Leaving a legacy or a liability?
Posted on October 1, 2013
Today’s post was not developed from my vast leadership experience. There are two primary motivators: 1) My own musings about the essence of leadership and 2) reading various approaches to leadership and developing leaders from those that have gone before. At times I wonder if we are too enamored with our own gifting, do we develop others as well as we think? If the bulk of our thought life is spent wondering how we are making ourselves irreplaceable, don’t we have the potential of leaving our organization with a liability rather than a legacy?
1 Corinthians is a fascinating book on the priorities of leaders. I wonder if part of Paul’s grief related to the Corinthian church had to do with those priorities? In the first 4 chapters he addresses concerns of the leaders that in his mind appear irrelevant. For example, in the first chapter he’s shocked to learn how concerned the Corinthians are about what leader they are following. And in chapter 3 he addresses their need to be right when he shines light on their quarreling and jealousy among one another. Then he brings it to a head in chapter 5 by addressing the brother caught in sin. He seems to point out the Corinthians are so mesmerized with trivial matters that they overlooked an important priority of a brother caught in a sin so twisted that not even the pagans practiced it.

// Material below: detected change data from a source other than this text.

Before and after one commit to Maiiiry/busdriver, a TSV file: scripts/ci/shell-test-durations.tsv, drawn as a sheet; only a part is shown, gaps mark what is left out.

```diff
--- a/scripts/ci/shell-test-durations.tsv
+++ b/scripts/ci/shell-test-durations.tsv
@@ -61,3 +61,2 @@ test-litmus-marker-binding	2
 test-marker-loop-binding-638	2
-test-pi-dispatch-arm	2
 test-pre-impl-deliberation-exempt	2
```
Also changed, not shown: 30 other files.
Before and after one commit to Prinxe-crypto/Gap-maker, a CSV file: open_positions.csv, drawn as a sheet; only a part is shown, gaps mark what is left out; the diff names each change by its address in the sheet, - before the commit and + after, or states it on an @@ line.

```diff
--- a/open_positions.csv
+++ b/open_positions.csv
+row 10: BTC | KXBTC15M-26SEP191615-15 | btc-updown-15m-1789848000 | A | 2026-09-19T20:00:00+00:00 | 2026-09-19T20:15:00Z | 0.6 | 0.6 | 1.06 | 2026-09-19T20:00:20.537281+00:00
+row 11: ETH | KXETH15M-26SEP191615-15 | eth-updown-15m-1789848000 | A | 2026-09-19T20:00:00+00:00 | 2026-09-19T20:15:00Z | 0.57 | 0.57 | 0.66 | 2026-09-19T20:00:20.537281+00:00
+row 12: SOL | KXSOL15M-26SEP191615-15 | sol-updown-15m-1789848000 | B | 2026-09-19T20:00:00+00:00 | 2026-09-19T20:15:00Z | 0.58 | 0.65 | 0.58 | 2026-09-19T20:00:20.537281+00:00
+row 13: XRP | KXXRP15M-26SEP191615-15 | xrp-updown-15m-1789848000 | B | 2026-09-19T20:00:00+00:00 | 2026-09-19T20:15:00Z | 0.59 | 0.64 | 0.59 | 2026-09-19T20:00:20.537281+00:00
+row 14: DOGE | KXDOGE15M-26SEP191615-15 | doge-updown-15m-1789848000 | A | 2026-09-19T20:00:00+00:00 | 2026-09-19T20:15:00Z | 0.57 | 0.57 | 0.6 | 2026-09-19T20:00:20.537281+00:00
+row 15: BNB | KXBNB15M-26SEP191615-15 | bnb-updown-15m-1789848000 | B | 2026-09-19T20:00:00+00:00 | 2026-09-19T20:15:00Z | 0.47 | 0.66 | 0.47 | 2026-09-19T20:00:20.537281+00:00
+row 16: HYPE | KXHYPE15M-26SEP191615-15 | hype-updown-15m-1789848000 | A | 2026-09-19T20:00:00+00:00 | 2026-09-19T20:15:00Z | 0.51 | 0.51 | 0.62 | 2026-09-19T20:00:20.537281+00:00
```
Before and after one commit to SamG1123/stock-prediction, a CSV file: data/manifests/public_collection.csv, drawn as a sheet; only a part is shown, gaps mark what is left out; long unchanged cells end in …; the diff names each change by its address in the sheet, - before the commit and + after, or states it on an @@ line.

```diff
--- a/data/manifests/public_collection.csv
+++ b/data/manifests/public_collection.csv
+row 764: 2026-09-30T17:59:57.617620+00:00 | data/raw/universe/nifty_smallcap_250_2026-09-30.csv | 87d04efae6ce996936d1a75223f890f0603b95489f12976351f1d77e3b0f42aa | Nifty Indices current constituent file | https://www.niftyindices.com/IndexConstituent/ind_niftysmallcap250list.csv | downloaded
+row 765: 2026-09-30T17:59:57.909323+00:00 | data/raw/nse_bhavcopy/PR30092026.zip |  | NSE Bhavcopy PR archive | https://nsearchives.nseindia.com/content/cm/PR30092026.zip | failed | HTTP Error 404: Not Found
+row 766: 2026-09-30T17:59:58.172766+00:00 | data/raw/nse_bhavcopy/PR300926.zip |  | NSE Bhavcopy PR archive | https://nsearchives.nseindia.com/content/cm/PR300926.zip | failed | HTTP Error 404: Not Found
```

I believe this is a charge to the church in Corinth to cease caring about their own significance, gifting, and associations and begin prioritizing the well-being of their spiritual sons and daughters. Remember in chapter 4 Paul reminds the Corinthians he is their father, not merely the latest circuit teacher. When reading I realized, depending on your view of leadership you can either leave a legacy or a liability. When we become irreplaceable to the success of the vision then we might have incorrectly placed our hope in the wrong person. Ourselves. What would it look like allow others to take your job? How do we mentor people who when we leave, no longer need us, because we have aided the development of their confidence in God and the skills to do the job?
From a paradigm of family you will quickly realize this is the role of a parent. Mom’s & Dad’s invest 18-30+ years of their lives helping their children discover who they are in God, and what He has gifted them to contribute to the world. And hopefully how to look to promote others around them and not just hunt for the next ladder of significance to climb. There’s this amazing perspective within healthy parenthood; it’s about your children, not you. It really doesn’t matter if you get yours anymore. What matters is the kids getting what they need and learning to give that same attitude away to others.
In my mind this is what it means to leave a legacy. No one may be impressed with your personal accomplishments, but you’ve laid down being well-known to see others be well-loved. I’m joyfully challenged by these thoughts for my own life and look forward to God’s gracious presence illuminating every step to truly leave a legacy and not a liability. Anonymity is a small price to pay to serve another generation that will exceed what we might produce with our gifting. Here’s to living for someone else’s destiny!